In his personal life, his head was being turned by former Baywatch starlet Carmen Electra, who he was pouring considerable effort into recording songs and videos for (even taking her out on tour as a support act briefly). Such decisions seemed misguided when he had greater talents such as Rosie Gaines in tow, she eventually had to leave the fold to release her debut album Closer than Close on Motown in the mid 90s. Prince also met eventual wife Mayte during the early 90s when her mother sent him a tape of her belly dancing, she would soon join the band, remaining onstage with Prince through much of the 90s configurations of the NPG.
In 1993 – perhaps as part of the renegotiated commercial deal – Prince agreed (surprisingly, given his self-protective image as a restless innovator) to put out a greatest hits compilation. This allowed Warners the chance to maximise their recent investment, recoup some of the losses on early 90s projects like the movie Graffiti Bridge, but also allowed Prince to put some new and unreleased tracks out as part of the package. The Hits / B Sides triple album contained new songs Peach, The Pope and Pink Cashmere (the latter was sonically close to his Scandalous Sex Suite, recorded with Kim Basinger and allegedly written for a new girlfriend at that time). The triple album (also available as two single CDs, the Hits 1 & 2) included some Prince and the Revolution out-takes, such as the haunting Power Fantastic, and the song recorded for the “We Are The World” Ethiopia famine relief album, 4 The Tears in Your Eyes.
In the live arena Prince was better than ever and audiences were treated to the Act II tour, with Mayte as the ring-leader in hot pants and the band in “Godfather III meets Barbarella” garb – having unleashed Act I stateside they took Europe by storm.
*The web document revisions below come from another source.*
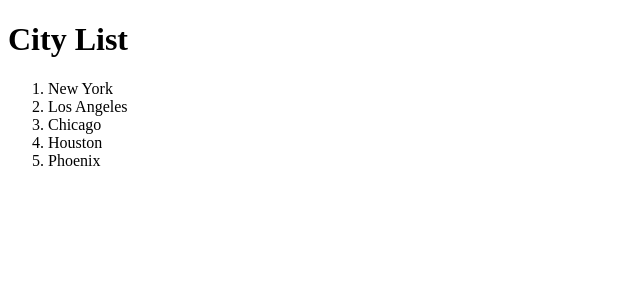
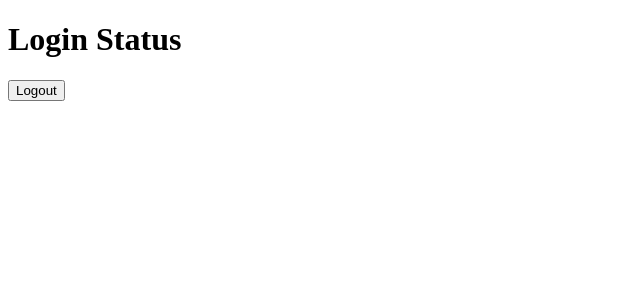
Before and after one commit to masum0191/react-practice-, a React (Vite) app: page / in a window 1280 px wide. Shown: the top 300 px of the page, without its empty margins (0-640 px from the left). Built offline with nearby package versions, Linux system fonts and the light colour scheme.

Commit message:
coditional rander

```diff
--- a/src/App.jsx
+++ b/src/App.jsx
@@ -1,16 +1,18 @@
 
+const loginStatus=(status)=>{
+  if(status){
+    return <button>Logout</button>
+  }
+  else{
+    return <button>Login</button>
+  }
+
+}
 const App = () => {
-  let city = ["New York", "Los Angeles", "Chicago", "Houston", "Phoenix"];
   return (
     <div>
-      <h1>City List</h1>
-      <ol>
-        {
-          city.map((item,i)=>{
-            return <li key={i.toString}>{item}</li>
-          })
-        }
-      </ol>
+      <h1>Login Status</h1>
+      {loginStatus(true)}
     </div>
 
   );
```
The concerts, featuring songs from the Symbol album but mainly with reworked greatest hits, often ended with funk and rock songs like Come, Endorphinemachine Johnny and Deuce and a Quarter, which were unreleased at that point. Some eventually going on to appear on various NPG albums 2-3 years later.
UK listeners were treated to the sound of possibly one of his greatest live performances ever, when Prince and the band unleashed a twenty minute set of blistering high energy funk one summer lunchtime on BBC Radio 1. Various members of the public had been able to win tickets to the “gig-ette” in London’s broadcasting house, and the high tempo set comprising 1999, Baby I’m A Star, D.M.S.R., Pope (check out Sonny Ts bass popping style), America and Peach, crackled with energy and showcased the NPG at their tight, rhythmic and dynamic best.
The main arena shows that year were also significant for speeches and monologues near the end of concerts in which Prince would eulogise and preach that some felt he was releasing too much music, but that he felt he made “just enough”. It was surely tension with his label that he was expressing, to more than slightly bemused fans, and this was to be the start of one his most troubled periods, both in the music industry and later in the decade, his personal life.
Join us in part 3 where we look at the underground music, and Prince’s ‘punk’ attitude of the mid to late 1990s.